**Problem to solve:** In this exercise, restate the listing word for word.

**Records for this exercise:**
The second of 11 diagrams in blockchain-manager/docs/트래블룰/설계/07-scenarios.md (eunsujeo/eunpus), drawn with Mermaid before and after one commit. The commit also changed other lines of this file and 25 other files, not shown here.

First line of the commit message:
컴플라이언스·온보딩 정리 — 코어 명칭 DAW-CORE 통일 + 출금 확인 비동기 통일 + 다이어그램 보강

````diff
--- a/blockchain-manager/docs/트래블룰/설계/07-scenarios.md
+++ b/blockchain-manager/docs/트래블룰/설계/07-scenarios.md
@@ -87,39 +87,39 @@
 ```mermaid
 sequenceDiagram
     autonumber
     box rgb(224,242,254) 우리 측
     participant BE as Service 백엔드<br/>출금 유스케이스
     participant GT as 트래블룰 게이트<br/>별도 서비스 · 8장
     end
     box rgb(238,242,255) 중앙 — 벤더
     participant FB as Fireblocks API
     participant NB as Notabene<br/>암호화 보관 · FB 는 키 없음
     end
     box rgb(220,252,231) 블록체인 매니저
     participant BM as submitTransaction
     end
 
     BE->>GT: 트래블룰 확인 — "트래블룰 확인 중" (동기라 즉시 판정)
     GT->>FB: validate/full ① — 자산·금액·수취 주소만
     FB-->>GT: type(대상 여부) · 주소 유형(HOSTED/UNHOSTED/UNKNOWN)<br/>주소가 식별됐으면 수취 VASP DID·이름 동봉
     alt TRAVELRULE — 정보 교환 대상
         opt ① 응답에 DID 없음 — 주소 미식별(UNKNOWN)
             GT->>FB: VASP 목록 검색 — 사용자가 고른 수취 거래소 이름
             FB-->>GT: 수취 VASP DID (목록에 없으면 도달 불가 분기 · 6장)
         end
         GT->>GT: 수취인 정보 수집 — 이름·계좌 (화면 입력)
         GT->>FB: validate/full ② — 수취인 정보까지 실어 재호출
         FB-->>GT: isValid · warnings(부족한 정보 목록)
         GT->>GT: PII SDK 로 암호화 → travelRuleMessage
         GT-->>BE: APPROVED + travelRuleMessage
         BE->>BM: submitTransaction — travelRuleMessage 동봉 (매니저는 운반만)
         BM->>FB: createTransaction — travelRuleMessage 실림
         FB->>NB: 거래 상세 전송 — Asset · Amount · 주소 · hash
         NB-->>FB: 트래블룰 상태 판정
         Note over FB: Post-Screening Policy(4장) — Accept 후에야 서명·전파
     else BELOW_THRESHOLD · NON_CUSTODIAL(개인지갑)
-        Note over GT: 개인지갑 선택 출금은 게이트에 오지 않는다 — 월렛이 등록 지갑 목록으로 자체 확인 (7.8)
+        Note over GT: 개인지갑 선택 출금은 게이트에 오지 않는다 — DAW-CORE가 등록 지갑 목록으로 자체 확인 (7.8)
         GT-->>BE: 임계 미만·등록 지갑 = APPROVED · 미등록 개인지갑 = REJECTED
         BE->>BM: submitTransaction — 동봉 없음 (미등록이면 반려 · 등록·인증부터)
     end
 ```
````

**Expected answer:**
The second of 11 diagrams in blockchain-manager/docs/트래블룰/설계/07-scenarios.md (eunsujeo/eunpus), drawn with Mermaid before and after one commit. The commit also changed other lines of this file and 25 other files, not shown here.

First line of the commit message:
컴플라이언스·온보딩 정리 — 코어 명칭 DAW-CORE 통일 + 출금 확인 비동기 통일 + 다이어그램 보강

````diff
--- a/blockchain-manager/docs/트래블룰/설계/07-scenarios.md
+++ b/blockchain-manager/docs/트래블룰/설계/07-scenarios.md
@@ -87,39 +87,39 @@
 ```mermaid
 sequenceDiagram
     autonumber
     box rgb(224,242,254) 우리 측
     participant BE as Service 백엔드<br/>출금 유스케이스
     participant GT as 트래블룰 게이트<br/>별도 서비스 · 8장
     end
     box rgb(238,242,255) 중앙 — 벤더
     participant FB as Fireblocks API
     participant NB as Notabene<br/>암호화 보관 · FB 는 키 없음
     end
     box rgb(220,252,231) 블록체인 매니저
     participant BM as submitTransaction
     end
 
     BE->>GT: 트래블룰 확인 — "트래블룰 확인 중" (동기라 즉시 판정)
     GT->>FB: validate/full ① — 자산·금액·수취 주소만
     FB-->>GT: type(대상 여부) · 주소 유형(HOSTED/UNHOSTED/UNKNOWN)<br/>주소가 식별됐으면 수취 VASP DID·이름 동봉
     alt TRAVELRULE — 정보 교환 대상
         opt ① 응답에 DID 없음 — 주소 미식별(UNKNOWN)
             GT->>FB: VASP 목록 검색 — 사용자가 고른 수취 거래소 이름
             FB-->>GT: 수취 VASP DID (목록에 없으면 도달 불가 분기 · 6장)
         end
         GT->>GT: 수취인 정보 수집 — 이름·계좌 (화면 입력)
         GT->>FB: validate/full ② — 수취인 정보까지 실어 재호출
         FB-->>GT: isValid · warnings(부족한 정보 목록)
         GT->>GT: PII SDK 로 암호화 → travelRuleMessage
         GT-->>BE: APPROVED + travelRuleMessage
         BE->>BM: submitTransaction — travelRuleMessage 동봉 (매니저는 운반만)
         BM->>FB: createTransaction — travelRuleMessage 실림
         FB->>NB: 거래 상세 전송 — Asset · Amount · 주소 · hash
         NB-->>FB: 트래블룰 상태 판정
         Note over FB: Post-Screening Policy(4장) — Accept 후에야 서명·전파
     else BELOW_THRESHOLD · NON_CUSTODIAL(개인지갑)
-        Note over GT: 개인지갑 선택 출금은 게이트에 오지 않는다 — 월렛이 등록 지갑 목록으로 자체 확인 (7.8)
+        Note over GT: 개인지갑 선택 출금은 게이트에 오지 않는다 — DAW-CORE가 등록 지갑 목록으로 자체 확인 (7.8)
         GT-->>BE: 임계 미만·등록 지갑 = APPROVED · 미등록 개인지갑 = REJECTED
         BE->>BM: submitTransaction — 동봉 없음 (미등록이면 반려 · 등록·인증부터)
     end
 ```
````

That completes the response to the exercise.